Original post made
on Jan 28, 2013
This story contains 44 words.
If you are a paid subscriber, check to make sure you have
Otherwise our system cannot recognize you as having full free access to our site.
If you are a paid print subscriber and haven't yet set up an online account,
to get your online account activated.
Prop 13 = a transfer of wealth from young people and families into the pockets of long-term property holders. I'll tell you what--when you seniors get politically active to undo the fiscal mess YOU created with Prop 13, I will support funding a higher level of service for seniors.
Um...pretty ignorant rant.

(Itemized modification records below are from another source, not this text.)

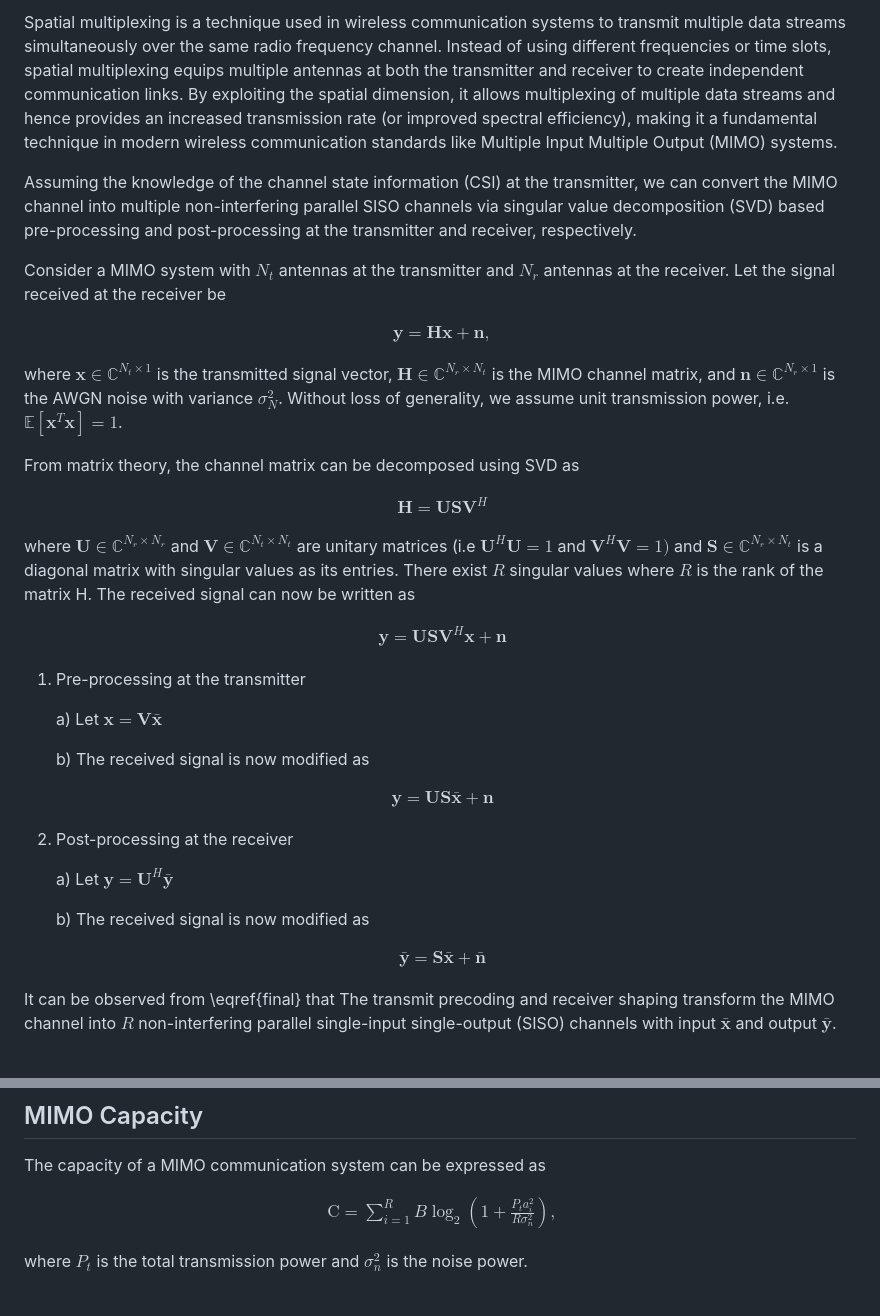
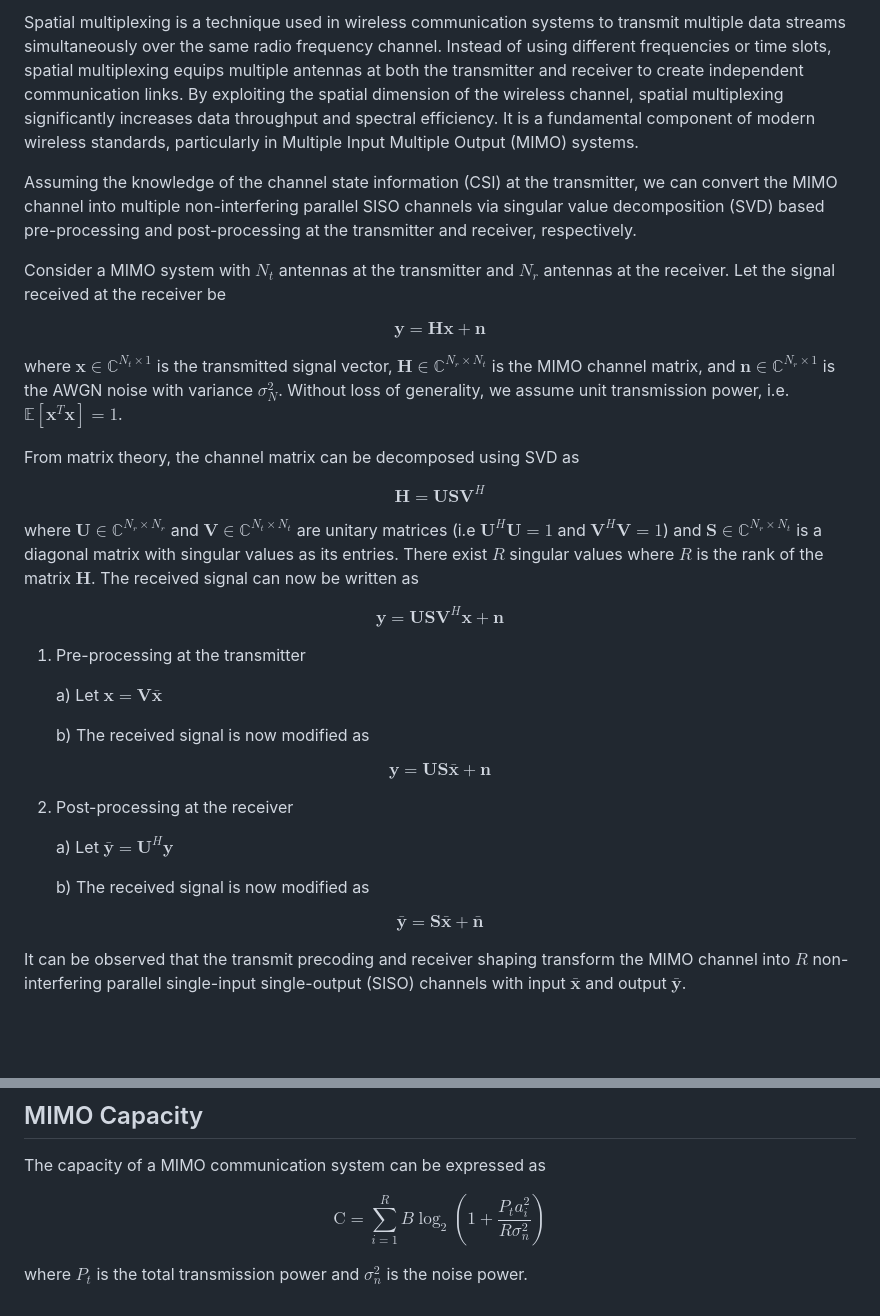
Before and after one commit to virtual-labs/exp-spatial-multiplexing-iiith, a Markdown page: experiment/theory.md, 2 parts joined by grey strips. Drawn GitHub-style; blank space fills up the shorter version.

```diff
--- a/experiment/theory.md
+++ b/experiment/theory.md
@@ -1,60 +1,39 @@
-Spatial multiplexing is a technique used in wireless communication systems to transmit multiple data streams simultaneously over the same radio frequency channel. Instead of using different frequencies or time slots, spatial multiplexing equips multiple antennas at both the transmitter and receiver to create independent communication links. By exploiting the spatial dimension, it allows multiplexing of multiple data streams and hence provides an increased transmission rate (or improved spectral efficiency), making it a fundamental technique in modern wireless communication standards like Multiple Input Multiple Output (MIMO) systems.
+Spatial multiplexing is a technique used in wireless communication systems to transmit multiple data streams simultaneously over the same radio frequency channel. Instead of using different frequencies or time slots, spatial multiplexing equips multiple antennas at both the transmitter and receiver to create independent communication links. By exploiting the spatial dimension of the wireless channel, spatial multiplexing significantly increases data throughput and spectral efficiency. It is a fundamental component of modern wireless standards, particularly in Multiple Input Multiple Output (MIMO) systems.
 
-
-Assuming the knowledge of the channel state information (CSI) at the transmitter, we can convert the MIMO channel into multiple non-interfering parallel SISO channels via singular value decomposition (SVD) based pre-processing and post-processing at the transmitter and receiver, respectively.
-
+Assuming the knowledge of the channel state information (CSI) at the transmitter, we can convert the MIMO channel into multiple non-interfering parallel SISO channels via singular value decomposition
+(SVD) based pre-processing and post-processing at the transmitter and receiver, respectively.
 
 Consider a MIMO system with $N_t$ antennas at the transmitter and $N_r$ antennas at the receiver. Let the signal received at the receiver be
 
-$$
-\begin{aligned}
-    \mathbf{y} = \mathbf{Hx} + \mathbf{n},
-\end{aligned}
-$$
+$$\mathbf{y} = \mathbf{Hx} + \mathbf{n}$$
 
 where $\mathbf{x}\in\mathbb{C}^{N_t\times1}$ is the transmitted signal vector, $\mathbf{H}\in\mathbb{C}^{N_r\times N_t}$ is the MIMO channel matrix, and $\mathbf{n}\in\mathbb{C}^{N_r\times1}$ is the AWGN noise with variance $\sigma_N^2$. Without loss of generality, we assume unit transmission power, i.e. $\mathbb{E}[\mathbf{x}^T\mathbf{x}]=1$.
 
-From matrix theory, the channel matrix can be decomposed using  SVD as
+From matrix theory, the channel matrix can be decomposed using SVD as
 
-$$
-\begin{aligned}
-    \mathbf{H} = \mathbf{USV}^H
-\end{aligned}
-$$
+$$\mathbf{H} = \mathbf{USV}^H$$
 
-where $\mathbf{U}\in\mathbb{C}^{N_r\times N_r}$ and $\mathbf{V}\in\mathbb{C}^{N_t\times N_t}$ are unitary matrices (i.e $\mathbf{U}^H\mathbf{U}=1$ and $\mathbf{V}^H\mathbf{V}=1)$ and $\mathbf{S}\in\mathbb{C}^{N_r\times N_t}$ is a diagonal matrix with singular values as its entries. There exist $R$ singular values where $R$ is the rank of the matrix H. The received signal can now be written as
+where $\mathbf{U}\in\mathbb{C}^{N_r\times N_r}$ and $\mathbf{V}\in\mathbb{C}^{N_t\times N_t}$ are unitary matrices (i.e $\mathbf{U}^H\mathbf{U}=1$ and $\mathbf{V}^H\mathbf{V}=1$) and $\mathbf{S}\in\mathbb{C}^{N_r\times N_t}$ is a diagonal matrix with singular values as its entries. There exist $R$ singular values where $R$ is the rank of the matrix $\mathbf{H}$. The received signal can now be written as
 
-$$
-\begin{aligned}
-    \mathbf{y} = \mathbf{USV}^H\mathbf{x} + \mathbf{n}
-\end{aligned}
-$$
+$$\mathbf{y} = \mathbf{USV}^H\mathbf{x} + \mathbf{n}$$
 
- 1) Pre-processing at the transmitter
+1) Pre-processing at the transmitter
 
-     a) Let $\mathbf{x}=\mathbf{V\bar{x}}$
-
-     b) The received signal is now modified as
-
-$$
-\begin{aligned}
-    \mathbf{y} = \mathbf{US}\mathbf{\bar{x}} + \mathbf{n}
-\end{aligned}
-$$
-
- 2) Post-processing at the receiver
-
-    a) Let $\mathbf{y}=\mathbf{U}^H\mathbf{\bar{y}}$
+    a) Let $\mathbf{x}=\mathbf{V\bar{x}}$
 
     b) The received signal is now modified as
 
-$$
-\begin{aligned}
-    \mathbf{\bar{y}} = \mathbf{S}\mathbf{\bar{x}} + \mathbf{\bar{n}}
-\end{aligned}
-$$
+$$\mathbf{y} = \mathbf{US}\mathbf{\bar{x}} + \mathbf{n}$$
 
-It can be observed from \eqref{final} that The transmit precoding and receiver shaping transform the MIMO channel into $R$ non-interfering parallel single-input single-output (SISO) channels with input $\mathbf{\bar{x}}$ and output $\mathbf{\bar{y}}$.
+2) Post-processing at the receiver
+
+    a) Let $\mathbf{\bar{y}}=\mathbf{U}^H\mathbf{y}$
+
+    b) The received signal is now modified as
+
+$$\mathbf{\bar{y}} = \mathbf{S}\mathbf{\bar{x}} + \mathbf{\bar{n}}$$
+
+It can be observed that the transmit precoding and receiver shaping transform the MIMO channel into $R$ non-interfering parallel single-input single-output (SISO) channels with input $\mathbf{\bar{x}}$ and output $\mathbf{\bar{y}}$.
 <br>
 <br>
 <p align="center">
@@ -70,10 +49,6 @@ The conversion process is summarized in the below figure.
 ## MIMO Capacity
 The capacity of a MIMO communication system can be expressed as
 
-$$
-\begin{aligned}
-    \mathrm{C} = \sum_{i=1}^{R}B\log_2\left(1+\frac{P_ta_i^2}{R\sigma_n^2}\right),
-\end{aligned}
-$$
+$$\mathrm{C} = \sum_{i=1}^{R}B\log_2\left(1+\frac{P_ta_i^2}{R\sigma_n^2}\right)$$
 
- where $P_t$ is the total transmission power and $\sigma_n^2$ is the noise power.
+where $P_t$ is the total transmission power and $\sigma_n^2$ is the noise power.
```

I was in junior high school at the time of the vote. Senior citizens were getting taxed out of their homes because of out of control state revenue collection. Property taxes were getting to the point that people paid more in taxes than they did to their mortgages on an annual basis.

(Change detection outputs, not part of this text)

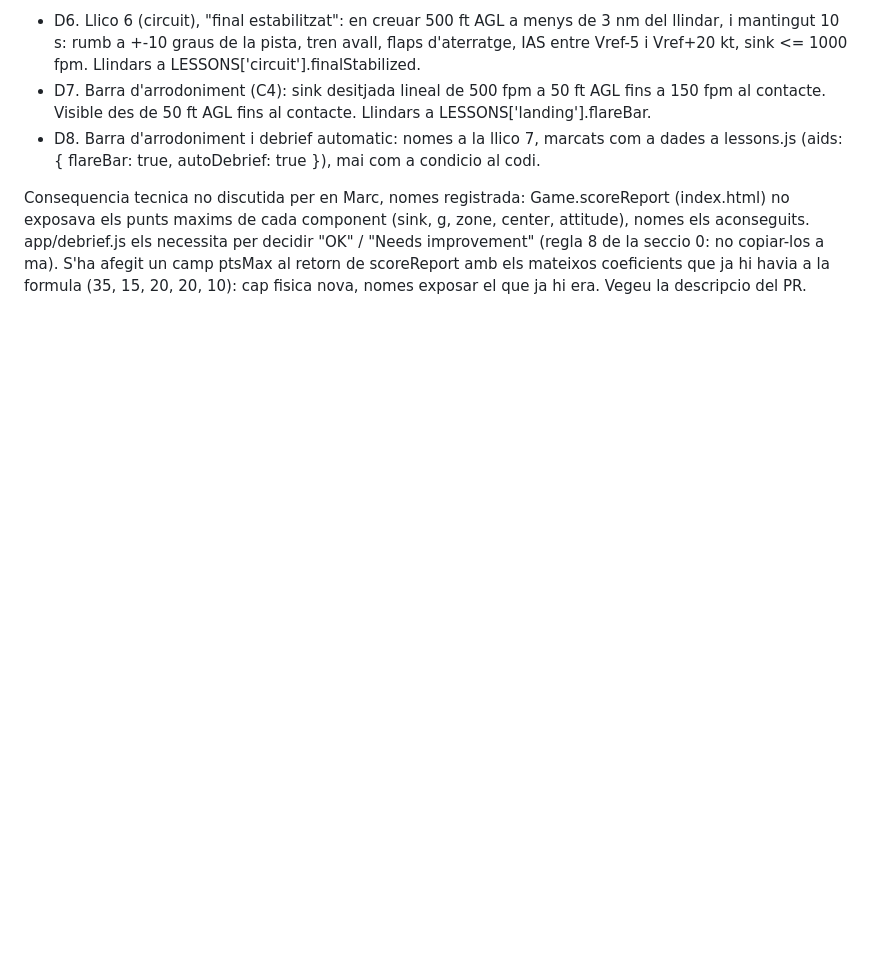
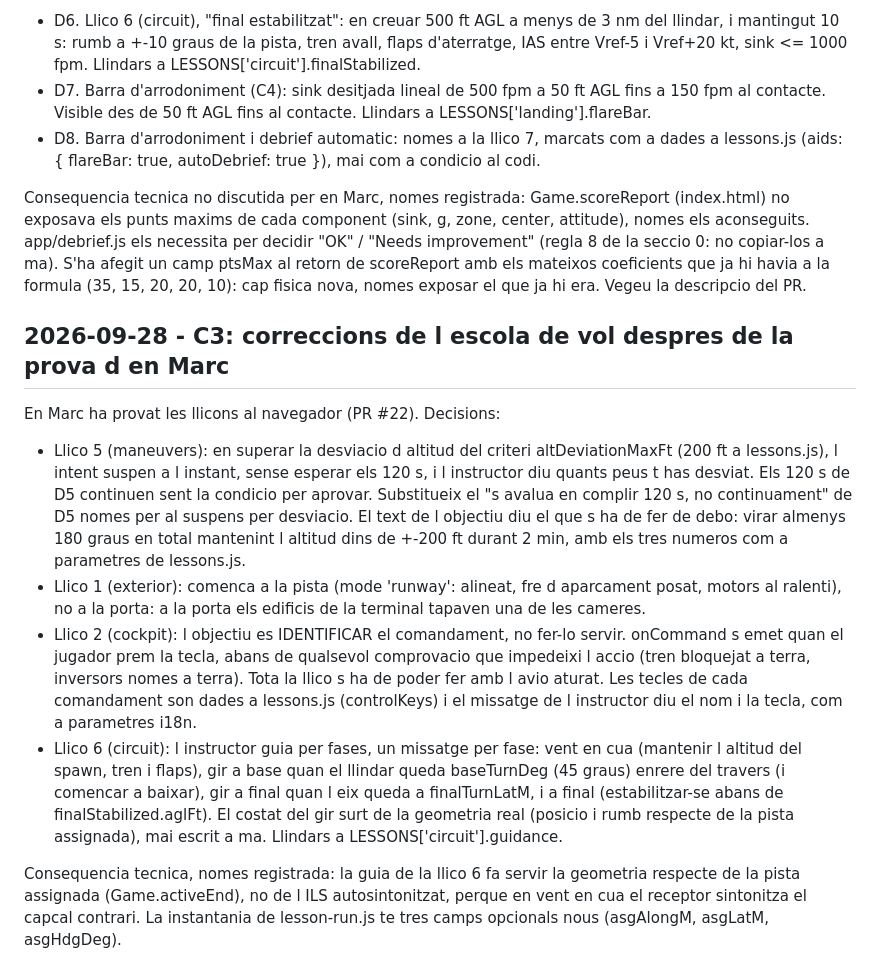
Before and after one commit to AtlasLabs08/pont_aeri, a Markdown page: docs/DECISIONS.md, the part around the change. GitHub-like rendering; blank space fills up the shorter version.

Commit message:
docs: DECISIONS.md, correccions de l escola de vol del 28/09/2026
Suspens a l instant de la llico 5, llico 1 a la pista, regla
d identificar el comandament en premer la tecla i guia per fases de la
llico 6.

Co-Authored-By: Claude Opus 5.5 <noreply@anthropic.com>
Claude-Session: https://claude.ai/code/session_01MqpuMS92iVSs35Q684Uw6i

```diff
--- a/docs/DECISIONS.md
+++ b/docs/DECISIONS.md
@@ -207,3 +207,38 @@ decidir "OK" / "Needs improvement" (regla 8 de la seccio 0: no copiar-los a
 ma). S'ha afegit un camp ptsMax al retorn de scoreReport amb els mateixos
 coeficients que ja hi havia a la formula (35, 15, 20, 20, 10): cap fisica
 nova, nomes exposar el que ja hi era. Vegeu la descripcio del PR.
+
+## 2026-09-28 - C3: correccions de l escola de vol despres de la prova d en Marc
+
+En Marc ha provat les llicons al navegador (PR #22). Decisions:
+
+- Llico 5 (maneuvers): en superar la desviacio d altitud del criteri
+  altDeviationMaxFt (200 ft a lessons.js), l intent suspen a l instant, sense
+  esperar els 120 s, i l instructor diu quants peus t has desviat. Els 120 s
+  de D5 continuen sent la condicio per aprovar. Substitueix el "s avalua en
+  complir 120 s, no continuament" de D5 nomes per al suspens per desviacio.
+  El text de l objectiu diu el que s ha de fer de debo: virar almenys 180
+  graus en total mantenint l altitud dins de +-200 ft durant 2 min, amb els
+  tres numeros com a parametres de lessons.js.
+- Llico 1 (exterior): comenca a la pista (mode 'runway': alineat, fre
+  d aparcament posat, motors al ralenti), no a la porta: a la porta els
+  edificis de la terminal tapaven una de les cameres.
+- Llico 2 (cockpit): l objectiu es IDENTIFICAR el comandament, no fer-lo
+  servir. onCommand s emet quan el jugador prem la tecla, abans de qualsevol
+  comprovacio que impedeixi l accio (tren bloquejat a terra, inversors nomes
+  a terra). Tota la llico s ha de poder fer amb l avio aturat. Les tecles de
+  cada comandament son dades a lessons.js (controlKeys) i el missatge de
+  l instructor diu el nom i la tecla, com a parametres i18n.
+- Llico 6 (circuit): l instructor guia per fases, un missatge per fase: vent
+  en cua (mantenir l altitud del spawn, tren i flaps), gir a base quan el
+  llindar queda baseTurnDeg (45 graus) enrere del travers (i comencar a
+  baixar), gir a final quan l eix queda a finalTurnLatM, i a final
+  (estabilitzar-se abans de finalStabilized.aglFt). El costat del gir surt de
+  la geometria real (posicio i rumb respecte de la pista assignada), mai
+  escrit a ma. Llindars a LESSONS['circuit'].guidance.
+
+Consequencia tecnica, nomes registrada: la guia de la llico 6 fa servir la
+geometria respecte de la pista assignada (Game.activeEnd), no de l ILS
+autosintonitzat, perque en vent en cua el receptor sintonitza el capcal
+contrari. La instantania de lesson-run.js te tres camps opcionals nous
+(asgAlongM, asgLatM, asgHdgDeg).
```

When you get older, you will benefit from the same paradigm as what is in place today. The senior citizens of today paid the higher taxes 30 years ago while the senior citizens back then could rely upon a more reasonable annual property tax increase. What goes around, comes around.
Transfer of wealth into the pockets of long-term property holders? Nice try.
Property taxes go approximately: 45% schools; 22% county; 18% city; remainder to "special districts". Exactly how does that money go back into the pockets of our senior citizens?
If you want to vent on a Prop. 13 issue, look at how commercial real estate is taxed. That's where the problem lies.